## DATA

+ + + + + + +

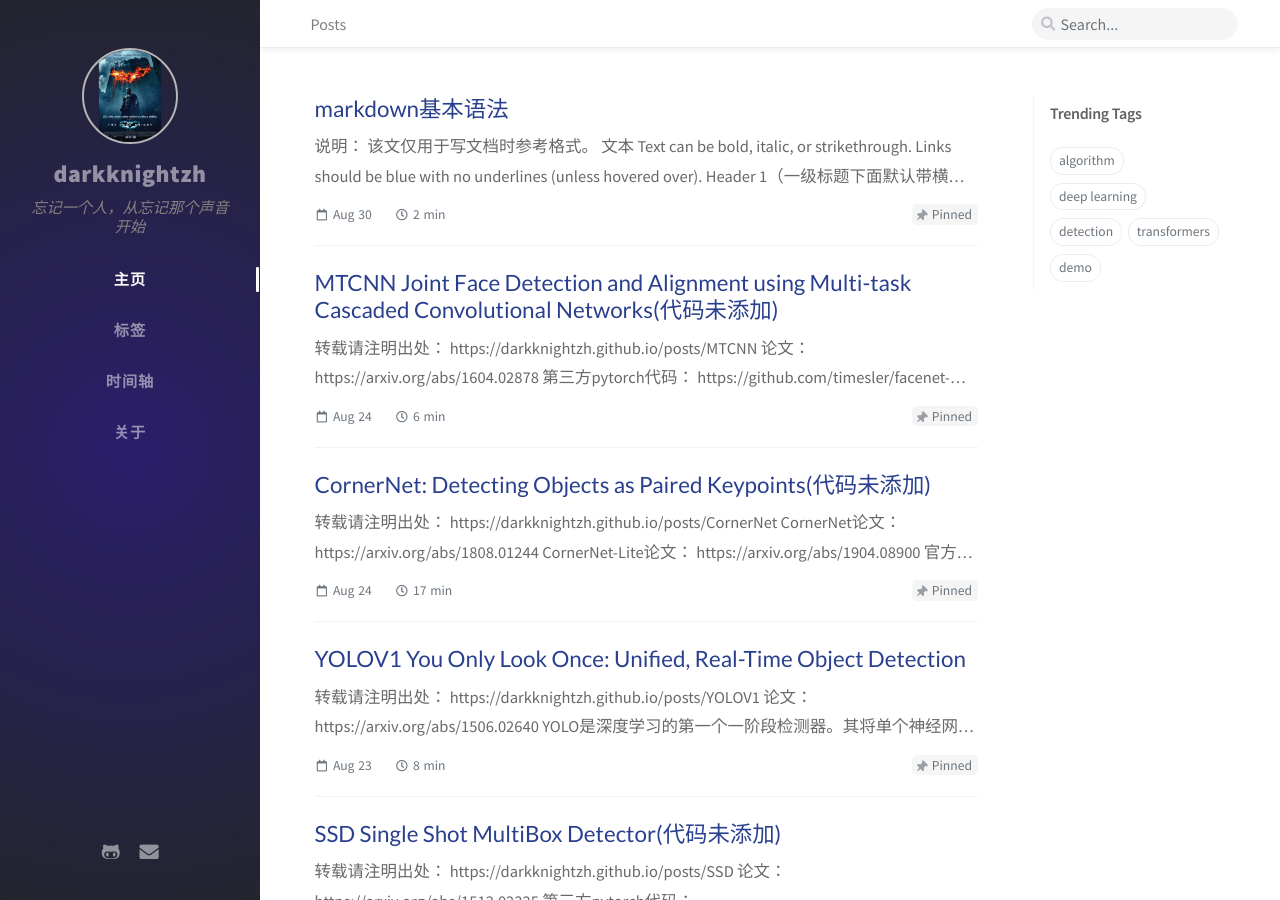
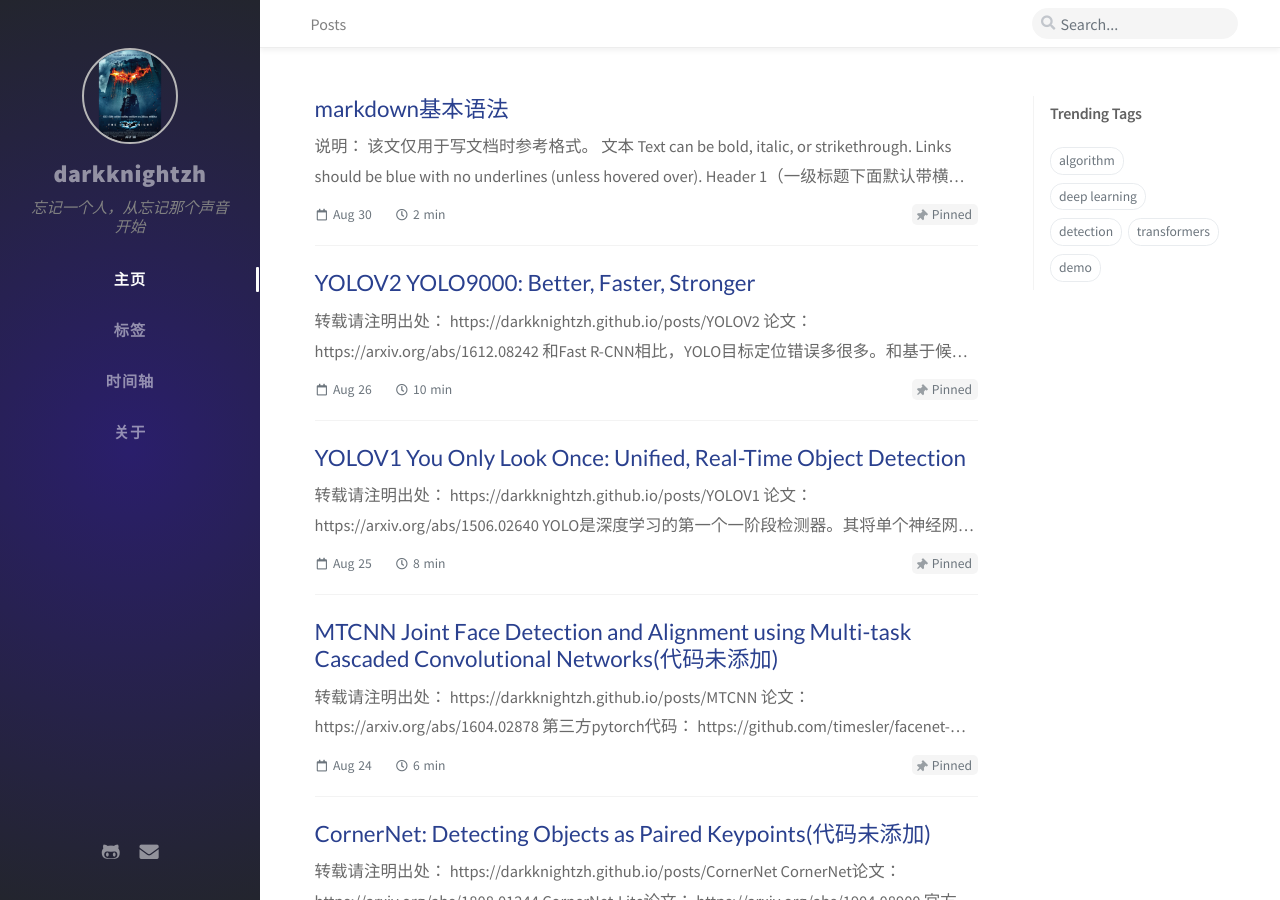
Before and after one commit to darkknightzh/darkknightzh.github.io, a Jekyll site: the page built from index.html, in a window 1280 px wide and 900 px high. Built offline with Jekyll 4.4.1, drawn with Linux system fonts in a browser that asks for light colours; nearby versions of some CDN libraries; comment, search, counter and statistics services are not loaded; some of the changed lines change nothing that is shown.

Commit message:
add yolov2

```diff
--- a/_posts/2021-08-25-YOLOV1.markdown
+++ b/_posts/2021-08-25-YOLOV1.markdown
@@ -1,7 +1,7 @@
 ---
 layout: post
 title:  "YOLOV1 You Only Look Once: Unified, Real-Time Object Detection"
-date:   2021-08-23 16:00:00 +0800
+date:   2021-08-25 16:00:00 +0800
 tags: [deep learning, algorithm, detection]
 pin: true
 math: true
--- /dev/null
+++ b/_posts/2021-08-26-YOLOV2.markdown
@@ -0,0 +1,156 @@
+---
+layout: post
+title:  "YOLOV2 YOLO9000: Better, Faster, Stronger"
+date:   2021-08-26 16:00:00 +0800
+tags: [deep learning, algorithm, detection]
+pin: true
+math: true
+---
+
+<style> h1 { border-bottom: none } </style>
+
+转载请注明出处：
+
+<https://darkknightzh.github.io/posts/YOLOV2>
+
+论文：
+
+<https://arxiv.org/abs/1612.08242>
+
+和Fast R-CNN相比，YOLO目标定位错误多很多。和基于候选区域的方法相比，YOLO召回率低。因而该文提出YOLOv2和YOLO9000，在保持分类精度的前提下，提高召回率和定位精度。采用Darknet-19的骨干网络，使用呢BatchNorm，并分别使用224\*224和448\*448两阶段ImageNet预训练模型进行微调。引入anchor机制，使用K-Means在训练集中积累出更好的anchor模板，提高了召回率。结合图像细粒度特征，见浅层特征与深层特征连通，对小尺寸目标检测效果更好。
+
+该文借鉴了之前的研究成果：
+
+
+## **BatchNorm**
+
+BN能够加速收敛。在卷积层之后增加BN层，mAP能够提高2%。使用BN并去除dropout层。
+
+
+## **高分辨率分类**
+
+该文首先在ImageNet上使用448\*448的分辨率微调分类网络10epochs。然后微调检测网络。mAP增加4%。
+
+
+## **使用卷积层预测anchor信息**
+
+YOLO在最后使用全连接层直接预测边界框的坐标。而Faster R-CNN使用RPN网络预测边界框偏移和置信度。由于预测层也是卷积，因而RPN网络输出的特征图为每个位置的偏移。预测偏移取代预测坐标后，网络更容易学习。
+
+因而该文去除了YOLO中的全连接层，使用anchor box预测边界框。首先去除一个池化层，此时网络输出分辨率更高。而后将网络输入从448\*448降低到416\*416，这样可以保证最终得到的特征图为奇数尺寸。大目标倾向于占据图像的中心，因而最好在特征图中心有一个位置，方便预测这些目标（当特征图尺寸为偶数时，此时目标中心为特征图上四个相邻的位置）。YOLO卷积层下采样率为32，因而图像为416\*416时，特征图尺寸为13\*13。
+
+使用anchor框后，修改了预测机制。预测每个anchor box的类别（预测假定该处是目标的条件下该目标类别的条件概率）和objectness（GT框和候选框的IOU，即其是目标的分数，因为和GT框的IOU越大，其是目标的可能性越大）。
+
+使用anchor后，mAP从69.5%降低到69.2，但是召回率从81%增加到88%。
+
+
+## **k-means确定候选框形状（Dimension Clusters）**
+
+使用anchor是遇到2个问题。一个是框的维度需要手工挑选。网络可以通过学习来调整边界框，但如果我们开始便给网络提供选择更好的先验知识，网络检测效果会更好。
+
+因而该文使用k-means对训练集边界框进行聚类，来找到边界框的先验知识。如果使用标准k-means结合欧式距离的话，大的框会有更大的误差。而该文需要能提高IOU、且独立于目标框大小的先验知识，因而使用如下的测度：
+
+$$d\left( \text{box,centroid} \right)=1-\text{IOU}\left( \text{box,centroid} \right)$$
+
+图1显示了IOU和不同k的关系。因而选择k=5来均衡模型复杂度和召回率。聚类中心和手工选择的anchor框明显不同。聚类得到的框矮、宽的框较少，而高瘦的框更多。使用5个聚类中心的IOU（61%）和9个anchor的IOU（60.9%）相近，而使用9个聚类中心的IOU（67.2%）显著增加。
+
+![1](/assets/post/2021-08-26-YOLOV2/1clustering.png)
+_图1_
+
+直接预测位置（预测目标相对于左上角网格的偏移）：使用YOLO结合anchor时，第二个问题是模型不稳定，特别是训练初期。大多数不稳定来源于预测框的(x, y)坐标。基于候选区域的模型预测
+$${ {t}_{x}}$$
+和
+$${ {t}_{y}}$$
+，因而预测框的(x, y)重心坐标为
+
+$$x=\left( { {t}_{x}}*{ {w}_{a}} \right)-{ {x}_{a}}$$
+
+$$y=\left( { {t}_{y}}*{ {h}_{a}} \right)-{ {y}_{a}}$$
+
+比如
+$${ {t}_{x}}=1$$
+会将anchor框向右偏移一个宽度，
+${ {t}_{x}}=\text{-}1$$
+会将anchor框向左偏移一个宽度。由于没有约束，因而任何anchor框都可以在图像上的任何位置。随机初始化模型会消耗很长时间让模型学习到有意义的偏移。
+
+因而该文使用YOLO的方式，不去预测偏移，而是预测目标和网格的相对坐标，并使用logistic activation限制GT的相对坐标在0-1之间。
+
+网络的每个网格的输出特征图上预测边界框的5个参数：
+$${ {t}_{x}}$$
+，
+$${ {t}_{y}}$$
+，
+$${ {t}_{w}}$$
+，
+$${ {t}_{h}}$$
+，
+$${ {t}_{o}}$$
+。如果网格偏离图像左上角
+$$\left( { {c}_{x}},{ {c}_{y}} \right)$$
+，边界框的先验宽高为
+$${ {p}_{w}}$$
+，
+$${ {p}_{h}}$$
+，则预测结果如下。示例如图2所示。
+
+$${ {b}_{x}}=\sigma \left( { {t}_{x}} \right)+{ {c}_{x}}$$
+
+$${ {b}_{y}}=\sigma \left( { {t}_{y}} \right)+{ {c}_{y}}$$
+
+$${ {b}_{w}}={ {p}_{w}}{ {e}^{ { {t}_{w}}}}$$
+
+$${ {b}_{h}}={ {p}_{h}}{ {e}^{ { {t}_{h}}}}$$
+
+$$Pr\left( \text{object} \right)*IOU\left( b,\text{object} \right)=\sigma \left( { {t}_{o}} \right)$$
+
+其中
+$${ {t}_{x}}$$
+，
+$${ {t}_{y}}$$
+，
+$${ {t}_{w}}$$
+，
+$${ {t}_{h}}$$
+，
+$${ {t}_{o}}$$
+为模型要预测的值，
+$${ {b}_{x}}$$
+，
+$${ {b}_{y}}$$
+，
+$${ {b}_{w}}$$
+，
+$${ {b}_{h}}$$
+，
+$${ {b}_{o}}$$
+为模型最终得到的检测结果。
+$${ {c}_{x}}$$
+，
+$${ {c}_{y}}$$
+为目标中心所在网格距离图像左上角的位置，
+$${ {p}_{w}}$$
+，
+$${ {p}_{h}}$$
+为之前确定的anchor的先验宽高。
+
+![2](/assets/post/2021-08-26-YOLOV2/2prediction.png)
+_图2_
+
+
+## **精细纹理特征（Fine-Grained Features）**
+
+本文方法在13\*13的特征图上预测结果。适合检测大目标，如果使用更精细的纹理特征，能更有效地检测小目标。Faster R-CNN和SSD等在不同特征图上使用候选框，来得到多分辨率特征。该文换了一种思路，简单的将网络的26\*26的特征通过直通层（passthrough layer）拼接到13\*13的特征上。直通层将高分辨率的26\*26\*512特征的相邻特征放到不同通道，得到13\*13\*2048的特征，并和低分辨率特征拼接，类似于ResNet的等同映射。这样能提高1%的性能。
+
+
+## **多尺度训练**
+
+原始YOLO使用448\*448的图像进行训练。本文为了方便使用anchor，将输入分辨率降低到416\*416。为了使用多尺度训练（输出分辨率为下采样率32的整数倍），本文每个10batches，从{320, 352, …, 608}中随机选择输入图像分辨率，并训练模型。这样网络可以检测不同分辨率的目标。
+
+
+## **Darknet-19**
+
+为了速度更快，该文提出了新的骨干网络Darknet-19，如图3所示。其使用3\*3卷积，并在每个池化层后将通道数增加一倍，另外使用全局池化进行预测，在3\*3卷积之间使用1\*1卷积压缩特征（特征通道数降低一半）。其包括19个卷积层，5个maxpool层。
+
+![3](/assets/post/2021-08-26-YOLOV2/3details.png)
+_图3_
+
+说明：接下来还有利用了标签的层级结构的YOLO9000，没看。
```
Also changed, not shown: assets/post/2021-08-26-YOLOV2/1clustering.png (added), assets/post/2021-08-26-YOLOV2/2prediction.png (added), assets/post/2021-08-26-YOLOV2/3details.png (added).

+ + + + + + +

## WORK TASK
Search the records for the string "date" and return every line in which it occurs.

## THE ANSWER
-date:   2021-08-23 16:00:00 +0800
+date:   2021-08-25 16:00:00 +0800
+date:   2021-08-26 16:00:00 +0800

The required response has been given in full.